How far would you go for superfood? Pay lots of money for it? Well, if you are an enthusiast with good disposal income, that’s not out of question, but the question is really not quite about money. The real question here should be: would you consume anything that is so-called superfood? Like really anything? When I said “anything,” I mean to include cockroach milk.
You heard that right. Apparently, roach milk could be a thing and it is supposedly richer in protein (as much as four times more than cow’s), loaded with amino acids that promote cell growth and it is highly glycosylated which basically means they are a good energy source too. Now, before you go around and start hunting for roaches, you have to know that not all cockroaches are good for milking – if they even have any milk at all.
You see, most cockroaches are viviparous. Meaning their young grow in eggs outside of the mother’s body, but there is one particular species, the Pacific Beetle cockroach which is a Hawaii native, does not; instead, it does live birth.

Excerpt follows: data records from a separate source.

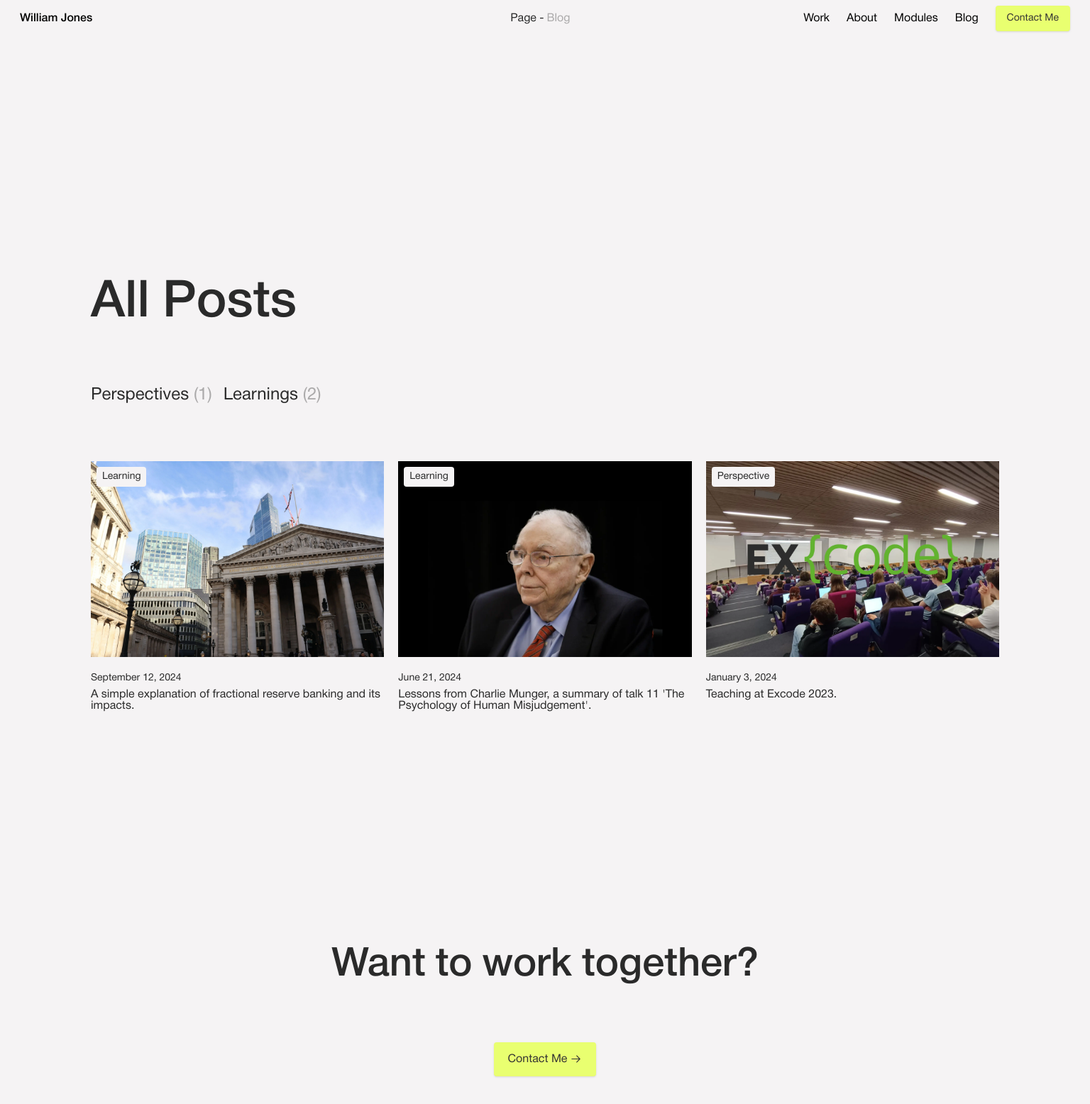
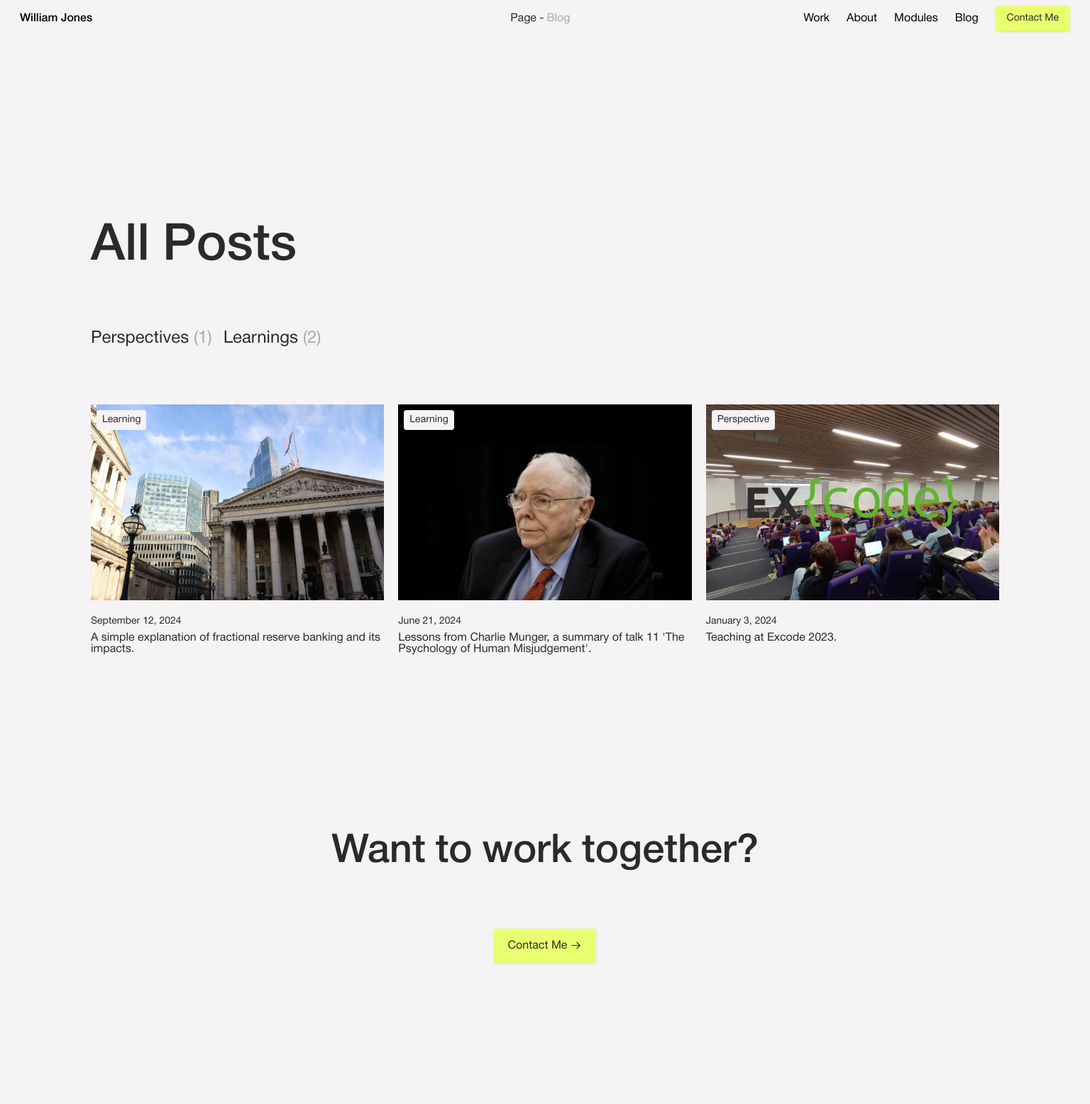
Before and after one commit to Wj9488/graduate-website, a Next.js app: page /blog in a window 1536 px wide. Shown: the top 1556 px of the page at 71% size. Built offline with nearby package versions, Linux system fonts and the light colour scheme.

Commit message:
reduced padding on smaller screens

```diff
--- a/components/sitewide/AlternativeMenu.jsx
+++ b/components/sitewide/AlternativeMenu.jsx
@@ -270,7 +270,7 @@ const AlternativeMenu = () => {
                   <Link
                     onClick={toggleMenu}
                     href={item.path}
-                    className="transition-all duration-200 ease-in-out hover__menu_item text__c_black hover:bg-[#e9ff70] "
+                    className="transition-all duration-200 ease-in-out hover__menu_item text__c_black hover:bg-[#e9ff70]"
                   >
                     {item.name}
                   </Link>
--- a/components/sitewide/EndCta.jsx
+++ b/components/sitewide/EndCta.jsx
@@ -12,7 +12,7 @@ const EndCta = () => {
             <Link href={"/contact"}>
                 <button className="shadow rounded button__text_colour py-3 px-5 accent__c_main hover:opacity-75 duration-200 transition-all flex gap-1 items-center 2xl:text-lg">Contact Me
                     <svg
-                      className="w-[17px] h-[17px] 2xl:w-[18px] 2xl:h-[18px] fill-[#343434]"
+                      className="w-[17px] h-[17px] 2xl:w-[18px] 2xl:h-[18px] fill-[#2a2a2a]"
                       viewBox="0 0 15 15"
                       fill="none"
                       xmlns="http://www.w3.org/2000/svg"
--- a/components/sitewide/Footer.jsx
+++ b/components/sitewide/Footer.jsx
@@ -6,7 +6,7 @@ import VariableSizeHeading from "./VariableSizeHeading";
 const Footer = () => {
   return (
     <footer
-      className="relative h-[65dvh] lg:h-[85dvh] xl:h-[95dvh] 2xl:h-[70dvh] z-[99]"
+      className="relative h-[65dvh] lg:h-[85dvh] xl:h-[85dvh] 2xl:h-[70dvh] z-[99]"
       style={{ clipPath: "polygon(0% 0, 100% 0%, 100% 100%, 0 100%)" }}
     >
       {/* <div className="standard__x_padding_inner fixed bottom-0 h-[100dvh] w-full bg-gray-300 standard__x_padding">
@@ -19,7 +19,7 @@ const Footer = () => {
           </p>
         </div> */}
 
-      <div className="fixed bottom-0 h-[65dvh] lg:h-[85dvh] xl:h-[95dvh] 2xl:h-[70dvh] w-full bg-gray-300 standard__x_padding">
+      <div className="fixed bottom-0 h-[65dvh] lg:h-[85dvh] xl:h-[85dvh] 2xl:h-[70dvh] w-full bg-gray-300 standard__x_padding">
         <div className="standard__x_padding pl-t lg:flex items-start justify-between">
           <div className="">
             <p className="font-medium text-2xl lg:text-3xl lg:pb-0 pb-[2.5rem]">
--- a/styles/globals.css
+++ b/styles/globals.css
@@ -12,6 +12,7 @@
   --body-background: #f5f3f4;
 
   --colour-theme-accent-main: #e9ff70;
+  --button-text-col: #2a2a2a;
 
 
   --padding-section-seperator: 10rem;
@@ -94,7 +95,7 @@ p {
 /* Classes for writing */
 
 .button__text_colour {
-  color: #343434;
+  color: var(--button-text-col);
 }
 .button__colour {
   color: var(--colour-theme-accent-main);
@@ -352,25 +353,25 @@ p {
   }
 
   .pl-t {
-    padding-top: 10rem;
+    padding-top: 7.5rem;
   }
   .pl-b {
-    padding-bottom: 10rem;
+    padding-bottom: 7.5rem;
   }
   .pl-y {
-    padding-top: 10rem;
-    padding-bottom: 10rem;
+    padding-top: 7.5rem;
+    padding-bottom: 7.5rem;
   }
 
   .p-section-t {
-    padding-top: 20rem;
+    padding-top: 15rem;
   }
   .p-section-b {
-    padding-bottom: 20rem;
+    padding-bottom: 15rem;
   }
   .p-section-y {
-    padding-top: 20rem;
-    padding-bottom: 20rem;
+    padding-top: 15rem;
+    padding-bottom: 15rem;
   }
 }
 /* Anything above 1480px */
@@ -382,6 +383,71 @@ p {
   .standard__x_padding_inner {
     padding-left: 8rem;
     padding-right: 8rem;
+  }
+  .pxs-t {
+    padding-top: 1.25rem;
+  }
+  .pxs-b {
+    padding-bottom: 1.25rem;
+  }
+  .pxs-y {
+    padding-top: 1.25rem;
+    padding-bottom: 1.25rem;
+  }
+
+  .ps-t {
+    padding-top: 2.5rem;
+  }
+  .ps-b {
+    padding-bottom: 2.5rem;
+  }
+  .ps-y {
+    padding-top: 2.5rem;
+    padding-bottom: 2.5rem;
+  }
+
+  .pm-t {
+    padding-top: 5rem;
+  }
+  .pm-b {
+    padding-bottom: 5rem;
+  }
+  .pm-y {
+    padding-top: 5rem;
+    padding-bottom: 5rem;
+  }
+
+  .pl-t {
+    padding-top: 7.5rem;
+  }
+  .pl-b {
+    padding-bottom: 7.5rem;
+  }
+  .pl-y {
+    padding-top: 7.5rem;
+    padding-bottom: 7.5rem;
+  }
+
+  .p-section-t {
+    padding-top: 15rem;
+  }
+  .p-section-b {
+    padding-bottom: 15rem;
+  }
+  .p-section-y {
+    padding-top: 15rem;
+    padding-bottom: 15rem;
+  }
+}
+
+@media screen and (min-width: 1600px) {
+  .standard__x_padding {
+    padding-left: 2.25rem;
+    padding-right: 2.25rem;
+  }
+  .standard__x_padding_inner {
+    padding-left: 12rem;
+    padding-right: 12rem;
   }
   .pxs-t {
     padding-top: 1.25rem;
@@ -439,17 +505,6 @@ p {
   }
 }
 
-@media screen and (min-width: 1600px) {
-  .standard__x_padding {
-    padding-left: 2.25rem;
-    padding-right: 2.25rem;
-  }
-  .standard__x_padding_inner {
-    padding-left: 12rem;
-    padding-right: 12rem;
-  }
-}
-
 
 .reset__line_height{
   line-height: 1;
```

Prior to the live birth, the mother feeds the embryos inside of her with a liquid milk-like substance. That there, my friends, is the cockroach milk we are talking about.
As you can imagine, not a lot comes from a single roach. That, plus the fact that getting your hands on the minuscule quantity is time consuming and rather cruel. Unlike cow’s or goat’s milk, it can’t be milked. Getting to the milk requires one to slay the insect and not just slay it anyhow. It has to be sliced precisely in the middle to allow the “nutrient-rich mike crystals” to spill out of the guts.
Ewwww… I don’t sympathize with roaches, but it is not my thing to slice them. I usually just stomp it and be done with it. Slicing it sounds like a slow death for them. Anywho, scientists have sort of proven the milk’s nutritional value, it will be a crazy endeavor just to try packing a carton. Imagine the number of roaches you will need.
What’s even worst is, since we’d be killing them to get to the milk, the supply isn’t sustainable which means, you need billions, if not trillions of them to mass produce them like diary milk. But I think the most important thing is, I will not want it to be anywhere near my mouth, much less inside my guts.
As a consolation, you probably won’t even know you have consumed it if it was mixed in your coffee or whatever because, according to biochemist Subramanian Ramaswamy’s colleague who have ingested some, it is pretty much tasteless (the research was from a few years ago, btw). Still, it is thanks but no thanks for me. I am good with regular diary milk. Hell, I don’t even drink goat milk, let alone venturing into insect’s milk.
Damn. Just typing this alone leave an imaginary bad taste in mouth. Now, if you will excuse me,. I need to head out for my a few hourly coffee fix with regular milk.
Image and source: All That Is Interesting.